(Enlarge Image)

Figure 1.

Worldwide distribution of hepatitis E virus (HEV) by genotype. Areas left blank are those with no or little data.

Genotypes 3 and 4

In most cases of autochthonous (locally acquired) hepatitis E in developed countries, the source and route of infection cannot be identified. However, the evidence suggests that most cases may be due to consumption of uncooked or undercooked infected pork or game (wild boar and deer) meat. HEV genotypes 3 and 4 are found in pigs throughout the world. The pig is considered the primary host for HEV, and when infected has no symptoms.

Hepatitis E virus has been documented in the food chain in a number of countries. HEV RNA was found in 11% of pig livers obtained from grocery stores in the United States and was found to be fully infectious.
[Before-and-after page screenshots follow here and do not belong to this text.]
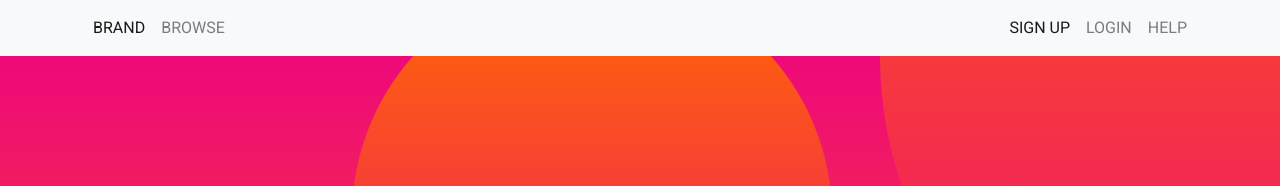
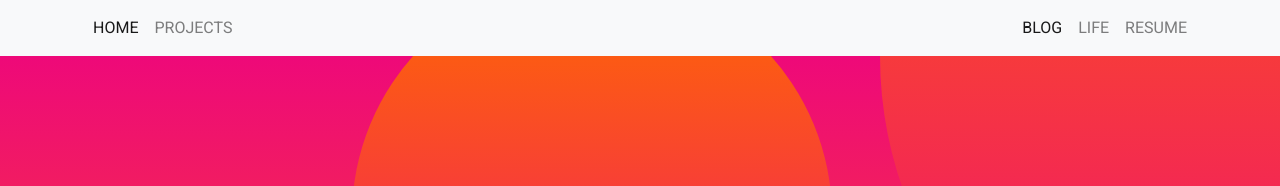
Before and after one commit to weburnit/funix, a website: page life.html in a window 1280 px wide. Shown: the top 186 px of the page. Drawn offline with Linux system fonts and the light colour scheme.

Commit message:
life.html

```diff
--- a/life.html
+++ b/life.html
@@ -32,10 +32,10 @@
           <div class="container">
             <ul class="navbar-nav mr-auto">
                 <li class="nav-item active">
-              <a class="nav-link" href="#">BRAND</a>
+                  <a class="nav-link" href="/">HOME</a>
                 </li>
                 <li class="nav-item">
-              <a class="nav-link" href="#">BROWSE</a>
+                  <a class="nav-link" href="/projects.html">PROJECTS</a>
                 </li>
               </ul>
             <button class="navbar-toggler" type="button" data-toggle="collapse" data-target="#navbarResponsive" aria-controls="navbarResponsive" aria-expanded="false" aria-label="Toggle navigation">
@@ -44,14 +44,14 @@
             <div class="collapse navbar-collapse" id="navbarResponsive">
               <ul class="navbar-nav ml-auto">
                 <li class="nav-item active">
-              <a class="nav-link" href="#">SIGN UP
+                  <a class="nav-link" href="/blog.html">BLOG
                   </a>
                 </li>
                 <li class="nav-item">
-              <a class="nav-link" href="#">LOGIN</a>
+                  <a class="nav-link" href="/life.html">LIFE</a>
                 </li>
                 <li class="nav-item">
-              <a class="nav-link" href="#">HELP</a>
+                  <a class="nav-link" href="/resume.html">RESUME</a>
                 </li>
               </ul>
             </div>
```
Lines whose indentation alone changed are shown as unchanged.
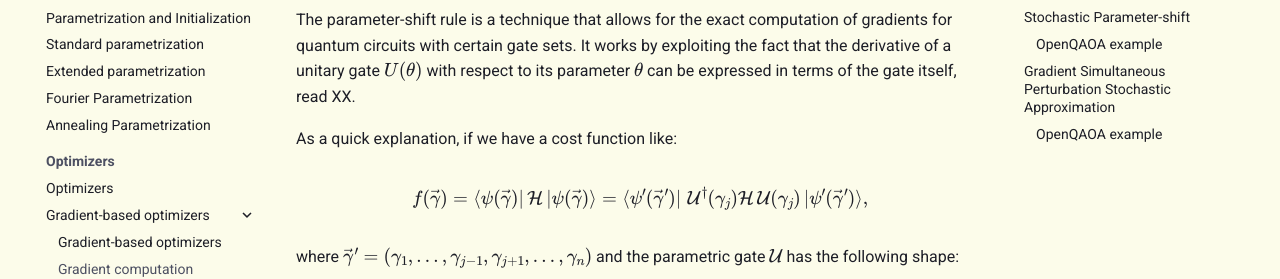
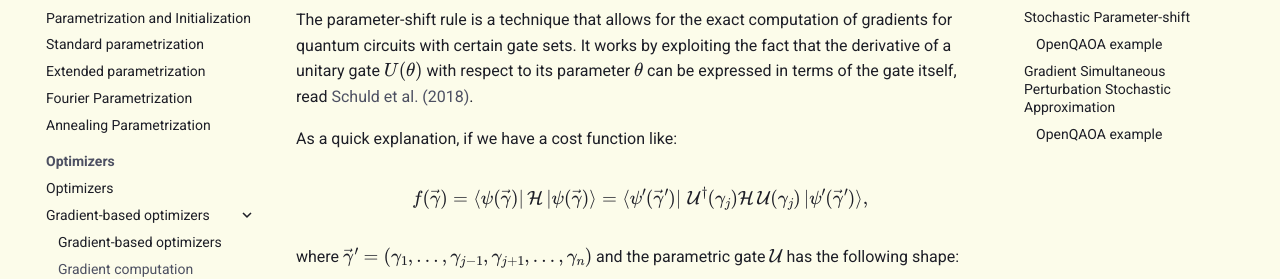
Before and after one commit to entropicalabs/openqaoa-website, an MkDocs documentation site: the page built from docs/optimizers/gradient-based-optimizers/gradient-computation.md, in a window 1280 px wide and 900 px high, scrolled down 1434 px. Shown: the part 199-478 px from the top of the window. Built offline with MkDocs 1.6.1 and Material for MkDocs 9.7.7, drawn with Linux system fonts in a browser that asks for light colours; comment, search, counter and statistics services are not loaded; some of the changed text lies outside the part shown.

Commit message:
Update gradient-computation.md

```diff
--- a/docs/optimizers/gradient-based-optimizers/gradient-computation.md
+++ b/docs/optimizers/gradient-based-optimizers/gradient-computation.md
@@ -44,7 +44,7 @@ q.optimize()
 
 
 ## Parameter-shift
-The parameter-shift rule is a technique that allows for the exact computation of gradients for quantum circuits with certain gate sets. It works by exploiting the fact that the derivative of a unitary gate $U(\theta)$ with respect to its parameter $\theta$ can be expressed in terms of the gate itself, read XX.
+The parameter-shift rule is a technique that allows for the exact computation of gradients for quantum circuits with certain gate sets. It works by exploiting the fact that the derivative of a unitary gate $U(\theta)$ with respect to its parameter $\theta$ can be expressed in terms of the gate itself, read [Schuld et al. (2018)](https://doi.org/10.1103/PhysRevA.99.032331).
 
 As a quick explanation, if we have a cost function like:
 
@@ -120,7 +120,7 @@ The parameters are perturbed by a random vector that takes values of +1 or -1 wi
 
 $$ \vec\nabla f(\vec\gamma) \approx \frac{f(\vec\gamma + c \vec\Delta) - f(\vec\gamma - c \vec\Delta)}{2c} \odot  \vec\Delta $$
 
-where $c$ is a constant that determines the step size, and $\vec\Delta$ is the perturbation vector: $\vec\Delta = (\delta_1, \delta_2, ..., \delta_n)$ where $ \delta_i \in \{-1, 1\}$ are randomly generated.
+where $c$ is a constant that determines the step size, and $\vec\Delta$ is the perturbation vector: $\vec\Delta = (\delta_1, \delta_2, ..., \delta_n)$ where $\delta_i \in \{-1, 1\}$ are randomly generated.
 
 The primary benefit of Gradient SPSA is that it requires only two evaluations of the cost function to estimate the Jacobian, unlike the finite difference method, which requires two evaluations for each parameter.
 
```
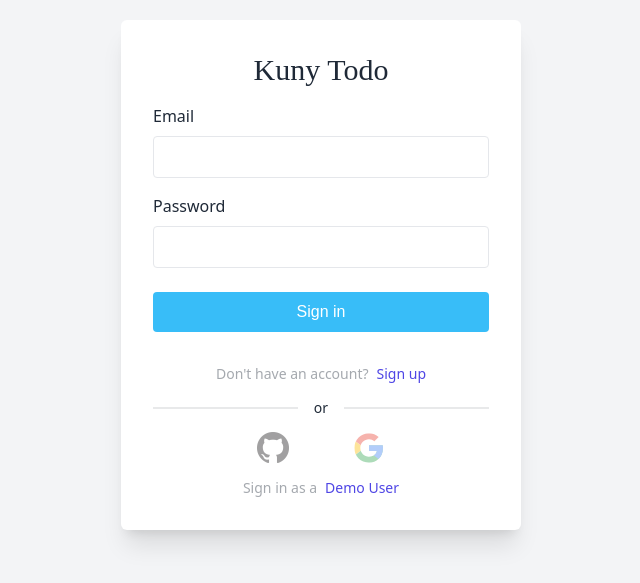
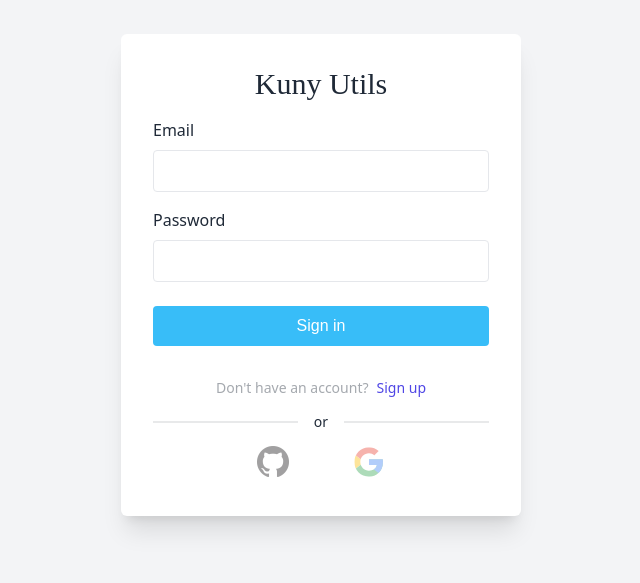
Before and after one commit to likuny0415/oauth_front, a Next.js app: page /login in a window 1280 px wide. Shown: the part 125-708 px from the top of the page, without its empty margins (319-959 px from the left). Built offline with nearby package versions, Linux system fonts and the light colour scheme; a web font is replaced by a local one.

Commit message:
change name and remove demo example

```diff
--- a/components/GalleryGrid.tsx
+++ b/components/GalleryGrid.tsx
@@ -2,6 +2,7 @@ import Loading from "./Loading";
 import Photo from "./Photo";
 import Masonry from "react-responsive-masonry";
 import useWindowSize from "../lib/hooks/use-windowsize";
+import { ToastProvider } from 'react-toast-notifications';
 
 export default function GalleryGrid(props) {
     const { data, loading } = props;
@@ -32,14 +33,17 @@ export default function GalleryGrid(props) {
     }
 
     return (
+
         <div className="container mt-12 flex flex-row flex-wrap items-stretch md:flex-nowrap ">
-          <Masonry columnsCount={3} gutter="20px" >
+              <ToastProvider>
+          <Masonry columnsCount={changeView(size.width)} gutter="20px" >
             {data.map((item, itemIndex) => (
                 <div key={itemIndex}>
                     <Photo data={item} />
                 </div>
             )) }
           </Masonry>
+          </ToastProvider>
       </div>
     )
 }
--- a/components/Photo.tsx
+++ b/components/Photo.tsx
@@ -1,7 +1,8 @@
 import Image from "next/image";
 import Link from "next/link";
 import { useState } from "react";
-import { createToast } from "vercel-toast";
+import { ToastProvider, useToasts } from 'react-toast-notifications';
+
 
 import PhotoApi from "../lib/api/photos";
 
@@ -11,9 +12,11 @@ export default function Photo(props) {
   const { width, height, alt_description, urls, user } = data;
   const { name, profile_image, links } = user;
   const [like, setLike] = useState(false);
+  const { addToast } = useToasts();
   async function handleClick(e) {
-    e.preventDefault();
-    const res = await PhotoApi.like(data)
+    console.log("like")
+    addToast('Saved Successfully', { appearance: 'success' });
+    // const res = await PhotoApi.like(data)
   }
 
 
@@ -52,6 +55,8 @@ export default function Photo(props) {
           />
         </svg>
       </button>
+
+
       </div>
 
       <div
@@ -83,5 +88,6 @@ export default function Photo(props) {
       </div>
      </div>
     </div>
+
   );
 }
--- a/package.json
+++ b/package.json
@@ -25,6 +25,8 @@
     "react-grid-layout": "^1.3.4",
     "react-hook-form": "^7.29.0",
     "react-responsive-masonry": "^2.1.4",
+    "react-toast-notifications": "^2.5.1",
+    "react-toastify": "^9.0.5",
     "swr": "^1.2.2",
     "use-delayed-render": "^0.0.7",
     "vercel-toast": "^1.5.5",
--- a/pages/index.tsx
+++ b/pages/index.tsx
@@ -3,9 +3,9 @@ import Head from "next/head";
 import Navbar from "../components/Navbar";
 import TodoApi from "../lib/api/todos";
 import MyToDo from "./learn/todo";
+import { ToastContainer} from 'react-toastify';
 
 export default function Home({ todos, cookie }) {
-
 
   return (
     <>
@@ -13,8 +13,10 @@ export default function Home({ todos, cookie }) {
     <Head>
       <title>Todo</title>
     </Head>
+
     <Navbar />
       <MyToDo findTodos={todos} cookie={cookie} />
+
     </>
   );
 }
--- a/pages/login.tsx
+++ b/pages/login.tsx
@@ -36,7 +36,7 @@ export default function Login() {
       <div className="bg-gray-100 min-h-screen flex items-center">
         <div className="mx-auto bg-white w-px-400 rounded-md shadow-xl py-8 ">
           <span className="flex justify-center font-inknut text-3xl mb-4">
-            {signup ? <span>Create Account</span> : <span>Kuny Todo</span>}
+            {signup ? <span>Create Account</span> : <span>Kuny Utils</span>}
           </span>
 
           <div className="max-w-md mx-8">
@@ -73,12 +73,12 @@ export default function Login() {
                   />
                 </a>
               </div>
-              <div className="flex justify-center mt-2 text-sm">
+              {/* <div className="flex justify-center mt-2 text-sm">
                 <span className="opacity-40">Sign in as a</span>
                 <Link href="/tourist">
                   <a className="opacity-100 ml-2 text-indigo-600">Demo User</a>
                 </Link>
-              </div>
+              </div> */}
             </div>
           </div>
         </div>
```
Also changed, not shown: 1 other file (tests, documents, lock files or other folders).
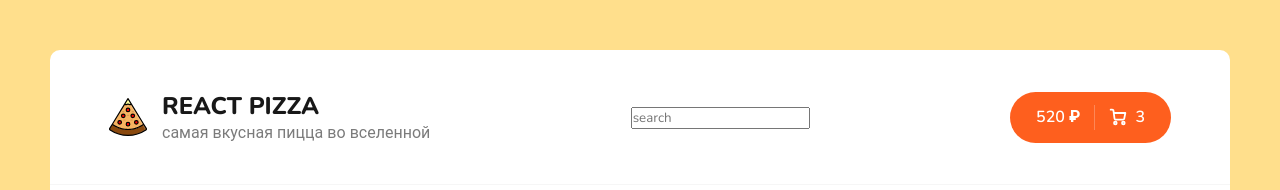
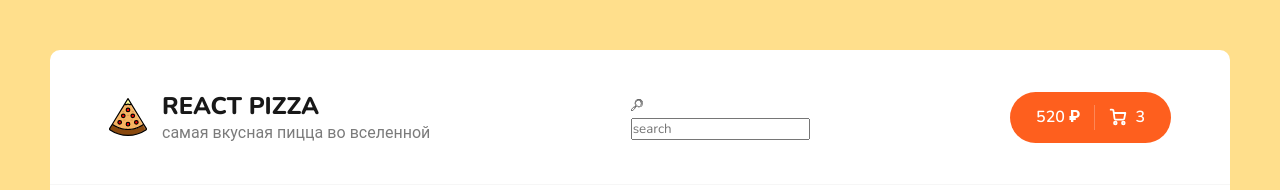
Before and after one commit to NikePro777/pizza2022, a React (Create React App) app: page / in a window 1280 px wide. Shown: the top 190 px of the page. Built offline with nearby package versions, Linux system fonts and the light colour scheme; no server answers.

Commit message:
add styles

```diff
--- a/src/components/Search/Search.module.scss
+++ b/src/components/Search/Search.module.scss
@@ -0,0 +1,11 @@
+.root {
+  .input {
+    border: 10px, solid, rgba(0, 0, 0, 0.1);
+    display: none;
+  }
+
+  .icon {
+    width: 12px;
+    height: 12px;
+  }
+}
--- a/src/components/Search/index.jsx
+++ b/src/components/Search/index.jsx
@@ -1,6 +1,26 @@
+import styles from './Search.module.scss';
+
 export const Search = ({ search, setSearch }) => {
   return (
-    <div className="root">
+    <div className={styles.root}>
+      <div className="icon">
+        <svg className={styles.icon} x="0px" y="0px" viewBox="0 0 463.001 463.001">
+          <g>
+            <path
+              d="M303.501,0c-87.948,0-159.5,71.551-159.5,159.5c0,36.188,12.122,69.593,32.507,96.386l-32.311,32.311 c-0.205,0.205-0.392,0.421-0.569,0.643c-2.645-0.551-5.363-0.84-8.127-0.84c-10.55,0-20.47,4.109-27.933,11.572l-95.999,95.999 C4.108,403.03,0,412.949,0,423.5s4.108,20.471,11.568,27.928C19.031,458.891,28.951,463,39.501,463s20.47-4.109,27.933-11.572 l95.999-95.999c7.461-7.458,11.569-17.377,11.569-27.929c0-2.765-0.289-5.484-0.84-8.129c0.222-0.176,0.437-0.363,0.642-0.568 l32.31-32.31C233.908,306.879,267.313,319,303.501,319c87.948,0,159.5-71.551,159.5-159.5S391.449,0,303.501,0z M56.826,440.822 C52.197,445.451,46.045,448,39.501,448s-12.696-2.549-17.326-7.179C17.548,436.196,15,430.045,15,423.5s2.548-12.696,7.176-17.322 l86.698-86.698l34.647,34.647L56.826,440.822z M154.075,343.468l-34.528-34.528c4.575-3.936,10.258-5.926,15.954-5.926 c6.274,0,12.55,2.389,17.326,7.166c4.627,4.625,7.175,10.776,7.175,17.321C160.002,333.427,157.906,339.027,154.075,343.468z M167.73,304.665c-1.278-1.796-2.706-3.503-4.296-5.092c-1.592-1.591-3.301-3.02-5.098-4.299l27.841-27.841 c3,3.259,6.134,6.393,9.393,9.393L167.73,304.665z M303.501,304c-79.678,0-144.5-64.822-144.5-144.5S223.823,15,303.501,15 s144.5,64.822,144.5,144.5S383.179,304,303.501,304z"
+              fill="#000000"></path>
+            <path
+              d="M303.501,32c-70.304,0-127.5,57.196-127.5,127.5S233.197,287,303.501,287s127.5-57.196,127.5-127.5S373.805,32,303.501,32z M303.501,272c-62.032,0-112.5-50.467-112.5-112.5S241.469,47,303.501,47s112.5,50.467,112.5,112.5S365.533,272,303.501,272z"
+              fill="#000000"></path>
+            <path
+              d="M355.58,79.438c-3.47-2.262-8.116-1.283-10.378,2.188c-2.262,3.47-1.282,8.117,2.188,10.378 c22.924,14.94,36.61,40.172,36.61,67.496c0,18.667-6.534,36.86-18.399,51.226c-2.638,3.193-2.187,7.921,1.007,10.559 c1.398,1.155,3.09,1.717,4.772,1.717c2.16,0,4.304-0.929,5.787-2.724c14.079-17.047,21.833-38.632,21.833-60.777 C399.001,127.087,382.769,97.158,355.58,79.438z"
+              fill="#000000"></path>
+            <path
+              d="M320.856,65.575C315.168,64.53,309.329,64,303.501,64c-4.143,0-7.5,3.358-7.5,7.5s3.357,7.5,7.5,7.5 c4.922,0,9.849,0.447,14.645,1.328c0.459,0.084,0.914,0.125,1.364,0.125c3.549,0,6.703-2.531,7.368-6.146 C327.626,70.233,324.93,66.324,320.856,65.575z"
+              fill="#000000"></path>
+          </g>
+        </svg>
+      </div>
       <input
         type="text"
         placeholder="search"
--- a/src/pages/Home.jsx
+++ b/src/pages/Home.jsx
@@ -19,11 +19,10 @@ const Home = ({ search }) => {
     url.searchParams.append('category', activeCategory > 0 ? activeCategory : '');
     url.searchParams.append('sortBy', sortCategory.sortName);
     url.searchParams.append('title', search);
-
     fetch(url)
       .then((res) => res.json())
       .then((res) => {
-        // console.log(res.length > 0 ? 1 : 2);
+        // console.log(res?.length);
         setItems(res);
         setLoaded(true);
       });
```
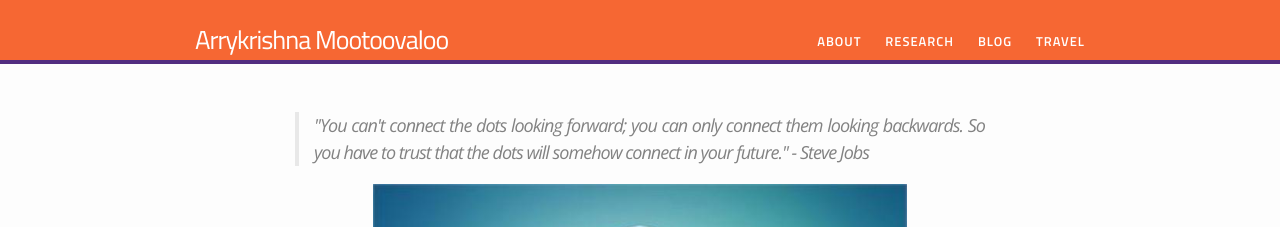
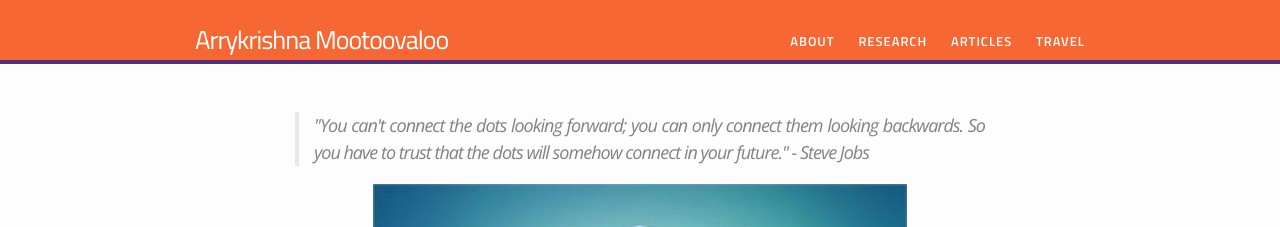
Before and after one commit to Harry45/Harry45.github.io, a Jekyll site: the page built from index.html, in a window 1280 px wide. Shown: the top 227 px of the page. Built offline with Jekyll 4.4.1, drawn with Linux system fonts in a browser that asks for light colours.

Commit message:
articles

```diff
--- a/_data/menu.yml
+++ b/_data/menu.yml
@@ -4,8 +4,8 @@
 - title: "Research"
   href: "/research/"
 
-- title: "Blog"
-  href: "/blog/"
+- title: "Articles"
+  href: "/articles/"
 
 - title: "Travel"
   href: "/travel/"
```
Also changed, not shown: articles.md (added, +5 -0 lines), blog.md (deleted, +0 -5 lines).
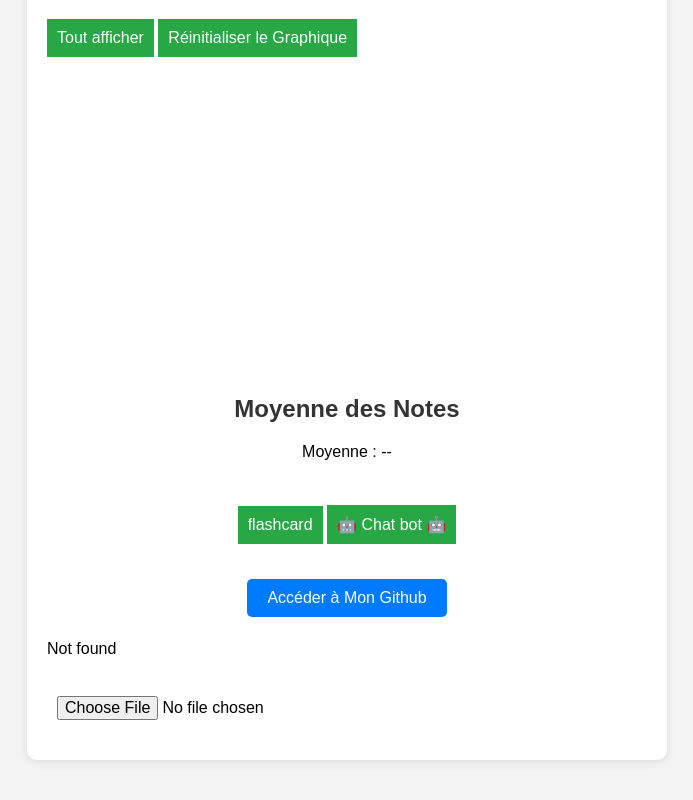
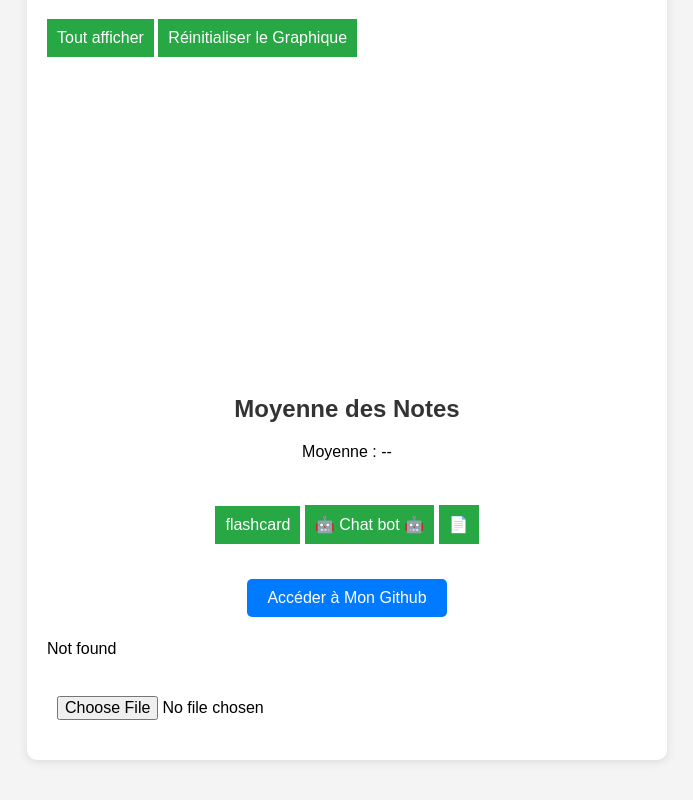
Before and after one commit to Valouzzzz/JUSTUDY_IT, a website: page public/index.html in a window 1280 px wide. Shown: the part 2695-3495 px from the top of the page, without its empty margins (293-986 px from the left). Drawn offline with nearby package versions, Linux system fonts and the light colour scheme; no server answers.

Commit message:
Update index.html

```diff
--- a/public/index.html
+++ b/public/index.html
@@ -179,6 +179,7 @@
         <div id="chat-flash">
             <button onclick="window.location.href='http://localhost:3000/flashcarde.html'">flashcard</button>
             <button onclick="window.location.href='http://localhost:3000/chatbot.html'">🤖 Chat bot 🤖</button>
+			<button onclick="window.location.href='http://localhost:3000/markdown.html'">📄</button>
         </div>
 
         <!-- Boutons de redirection -->
```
In the UK, the presence of HEV has also been documented in retail pig liver and recently was also found in 10% of pork sausages. Studies from southern France demonstrated HEV in figatelli pig liver sausage, a local delicacy that is often consumed without cooking. Consumption of figatelli has been linked to outbreaks of hepatitis E in this setting.

In Japan, the consumption of wild boar and deer has also demonstrated zoonotic transmission of HEV genotypes 3 and 4. Of ten patients who contracted sporadic acute or fulminant hepatitis E between 2001 and 2002 in Hokkaido, Japan, nine had a history of consuming grilled or undercooked pig liver or intestine 2–8 weeks before the disease onset. Raw pig liver sold in grocery stores in Hokkaido was also tested for the presence of HEV. Two isolates from the livers had 100% identity with two of the patients suggesting that this may have been the source of infection. The thermal stability of HEV has been investigated. HEV remains viable even after heating to 56 °C for 60 min with 1% of infectious viral particles remaining. Cooking to temperatures of 71 °C for 20 min is required to fully inactivate the virus.

Evidence has also shown that direct contact with pigs is another possible route of transmission of HEV. Seroprevalence studies in the United States show that pig handlers and veterinarians are more likely to be anti-HEV IgG positive (indicating previous exposure), compared with the normal population.

The waterborne route of infection may also be important for HEV genotypes 3 and 4. HEV genotype 3 has been detected in untreated wastewater, swine manure, swine slurry storage facilities and river water. In one of these studies, HEV found in environmental samples was shown to be viable and infectious. How long HEV can remain viable outside its primary host is not known. Factors that affect the viability of HEV in the environment are also unknown. The risk of using infected pig manure on farmland also remains to be determined. There is currently no evidence to suggest that person-to-person spread occurs with HEV genotypes 3 or 4.

You might also like on "Health & Medical"

Leave a reply